# EXERCISE OBJECTIVE:
Pick out each line below containing "text".

....

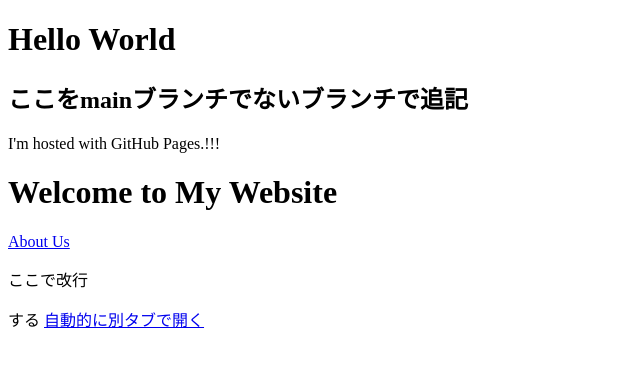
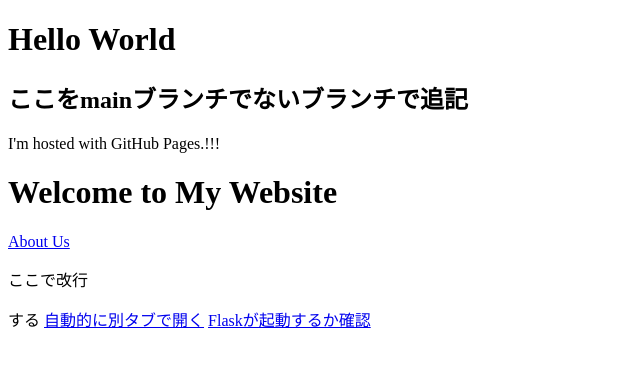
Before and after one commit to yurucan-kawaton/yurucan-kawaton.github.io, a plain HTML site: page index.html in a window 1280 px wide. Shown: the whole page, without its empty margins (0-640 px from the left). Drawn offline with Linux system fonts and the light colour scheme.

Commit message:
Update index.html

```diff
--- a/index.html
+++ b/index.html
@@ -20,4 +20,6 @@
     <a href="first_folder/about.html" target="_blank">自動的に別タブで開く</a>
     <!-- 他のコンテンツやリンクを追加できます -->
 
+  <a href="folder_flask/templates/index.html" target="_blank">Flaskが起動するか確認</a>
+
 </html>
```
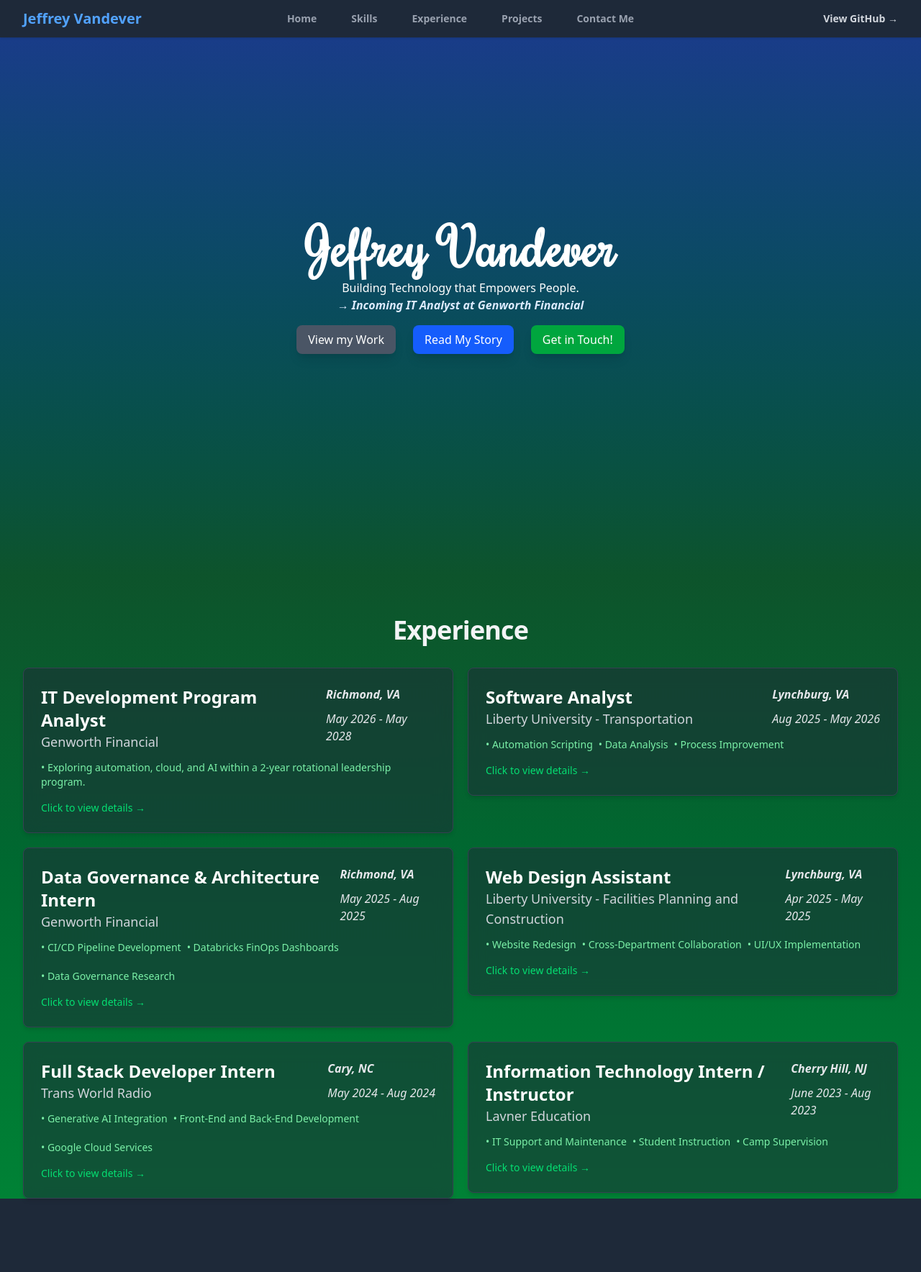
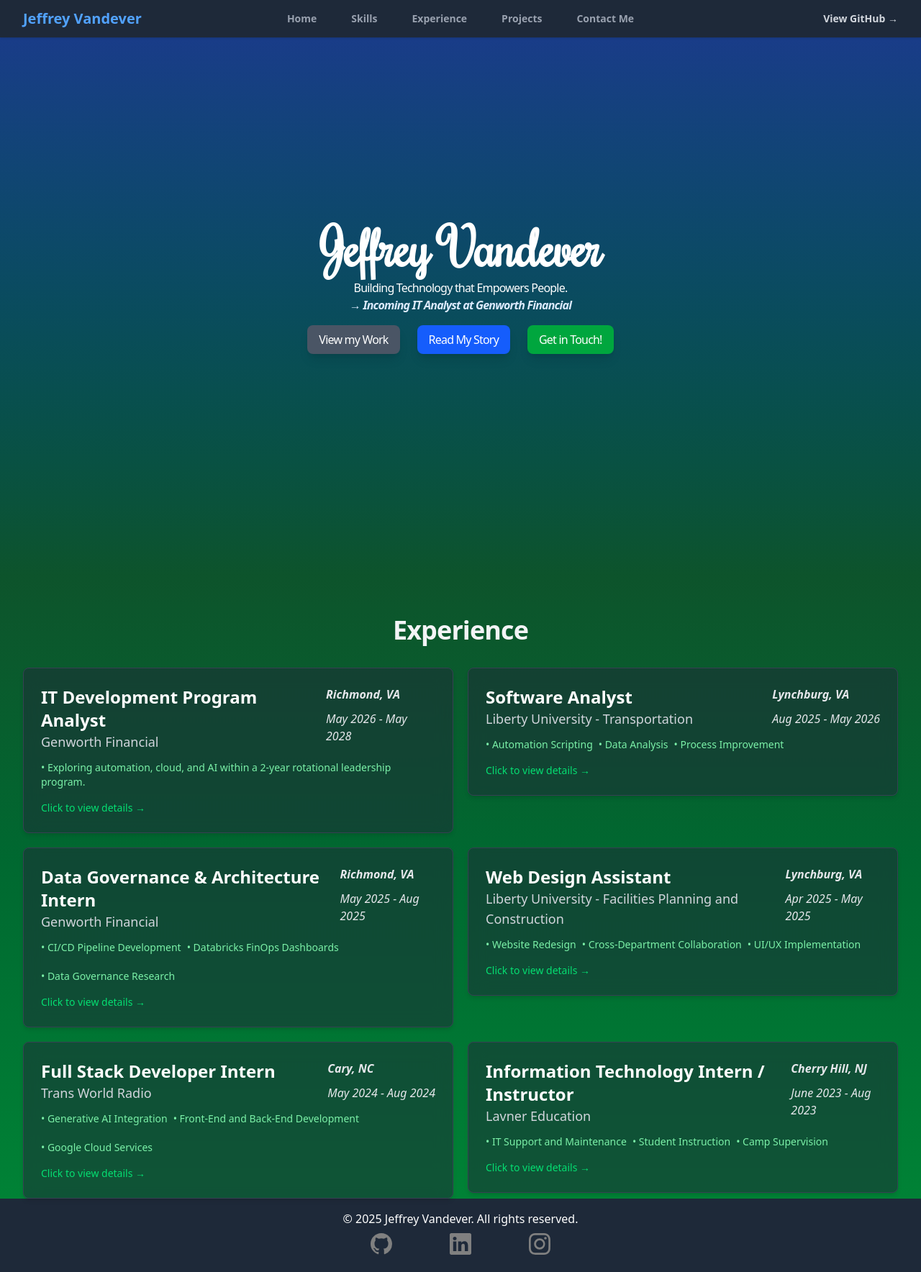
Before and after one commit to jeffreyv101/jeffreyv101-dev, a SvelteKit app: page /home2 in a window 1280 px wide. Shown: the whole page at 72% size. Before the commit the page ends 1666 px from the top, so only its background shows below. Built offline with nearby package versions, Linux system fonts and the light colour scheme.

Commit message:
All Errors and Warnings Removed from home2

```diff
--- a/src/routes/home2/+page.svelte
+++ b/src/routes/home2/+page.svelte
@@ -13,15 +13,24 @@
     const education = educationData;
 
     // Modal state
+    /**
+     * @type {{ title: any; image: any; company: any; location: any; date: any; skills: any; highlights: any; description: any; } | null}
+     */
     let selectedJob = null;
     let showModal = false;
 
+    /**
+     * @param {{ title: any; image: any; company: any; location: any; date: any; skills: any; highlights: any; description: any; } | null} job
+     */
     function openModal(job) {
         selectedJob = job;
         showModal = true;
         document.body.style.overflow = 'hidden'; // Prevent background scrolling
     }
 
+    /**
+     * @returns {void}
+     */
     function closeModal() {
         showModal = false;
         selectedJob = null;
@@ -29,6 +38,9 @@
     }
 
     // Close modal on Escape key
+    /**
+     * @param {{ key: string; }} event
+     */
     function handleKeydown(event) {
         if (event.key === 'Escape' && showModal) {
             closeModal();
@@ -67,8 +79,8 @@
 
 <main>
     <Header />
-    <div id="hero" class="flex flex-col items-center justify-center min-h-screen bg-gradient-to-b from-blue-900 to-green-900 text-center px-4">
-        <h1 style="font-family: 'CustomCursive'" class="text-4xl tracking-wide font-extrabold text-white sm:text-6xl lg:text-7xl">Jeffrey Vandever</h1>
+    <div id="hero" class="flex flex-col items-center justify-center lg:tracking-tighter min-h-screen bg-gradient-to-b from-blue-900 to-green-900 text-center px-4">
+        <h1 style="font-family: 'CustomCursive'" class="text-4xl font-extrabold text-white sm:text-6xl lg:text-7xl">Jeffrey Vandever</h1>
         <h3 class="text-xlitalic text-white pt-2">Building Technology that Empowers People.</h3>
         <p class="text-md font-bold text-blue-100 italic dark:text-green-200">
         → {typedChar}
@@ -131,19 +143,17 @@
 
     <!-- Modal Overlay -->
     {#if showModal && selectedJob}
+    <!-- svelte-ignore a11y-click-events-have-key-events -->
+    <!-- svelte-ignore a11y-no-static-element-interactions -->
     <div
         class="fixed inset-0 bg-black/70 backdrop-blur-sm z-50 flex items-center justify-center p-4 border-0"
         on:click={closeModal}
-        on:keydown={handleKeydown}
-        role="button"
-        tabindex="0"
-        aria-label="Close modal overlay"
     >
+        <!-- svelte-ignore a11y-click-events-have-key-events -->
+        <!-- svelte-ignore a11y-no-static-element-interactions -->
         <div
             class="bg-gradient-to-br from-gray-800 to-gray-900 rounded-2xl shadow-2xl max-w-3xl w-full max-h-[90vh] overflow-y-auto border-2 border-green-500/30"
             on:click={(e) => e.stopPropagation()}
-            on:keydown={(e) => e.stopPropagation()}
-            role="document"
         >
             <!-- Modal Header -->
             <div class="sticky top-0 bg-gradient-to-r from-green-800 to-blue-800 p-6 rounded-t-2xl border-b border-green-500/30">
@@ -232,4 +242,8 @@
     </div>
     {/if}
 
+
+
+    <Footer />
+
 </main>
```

....

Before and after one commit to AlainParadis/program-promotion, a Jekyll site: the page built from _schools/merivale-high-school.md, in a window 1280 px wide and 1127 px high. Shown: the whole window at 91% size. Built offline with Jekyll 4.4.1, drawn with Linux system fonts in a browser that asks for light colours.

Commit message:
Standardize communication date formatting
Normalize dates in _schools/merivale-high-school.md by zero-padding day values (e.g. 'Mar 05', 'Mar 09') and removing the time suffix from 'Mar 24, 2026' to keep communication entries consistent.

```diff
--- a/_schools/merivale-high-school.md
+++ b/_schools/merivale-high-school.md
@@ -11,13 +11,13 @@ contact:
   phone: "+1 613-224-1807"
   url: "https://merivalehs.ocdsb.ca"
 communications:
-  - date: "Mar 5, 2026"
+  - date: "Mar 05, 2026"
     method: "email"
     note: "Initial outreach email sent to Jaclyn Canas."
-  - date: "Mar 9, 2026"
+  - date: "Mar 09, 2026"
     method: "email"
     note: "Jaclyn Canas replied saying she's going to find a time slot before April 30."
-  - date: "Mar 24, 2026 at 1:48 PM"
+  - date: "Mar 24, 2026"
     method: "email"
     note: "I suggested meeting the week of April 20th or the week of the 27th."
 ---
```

....

# ANSWER BOX:
-    <div id="hero" class="flex flex-col items-center justify-center min-h-screen bg-gradient-to-b from-blue-900 to-green-900 text-center px-4">
-        <h1 style="font-family: 'CustomCursive'" class="text-4xl tracking-wide font-extrabold text-white sm:text-6xl lg:text-7xl">Jeffrey Vandever</h1>
+    <div id="hero" class="flex flex-col items-center justify-center lg:tracking-tighter min-h-screen bg-gradient-to-b from-blue-900 to-green-900 text-center px-4">
+        <h1 style="font-family: 'CustomCursive'" class="text-4xl font-extrabold text-white sm:text-6xl lg:text-7xl">Jeffrey Vandever</h1>
         <h3 class="text-xlitalic text-white pt-2">Building Technology that Empowers People.</h3>
         <p class="text-md font-bold text-blue-100 italic dark:text-green-200">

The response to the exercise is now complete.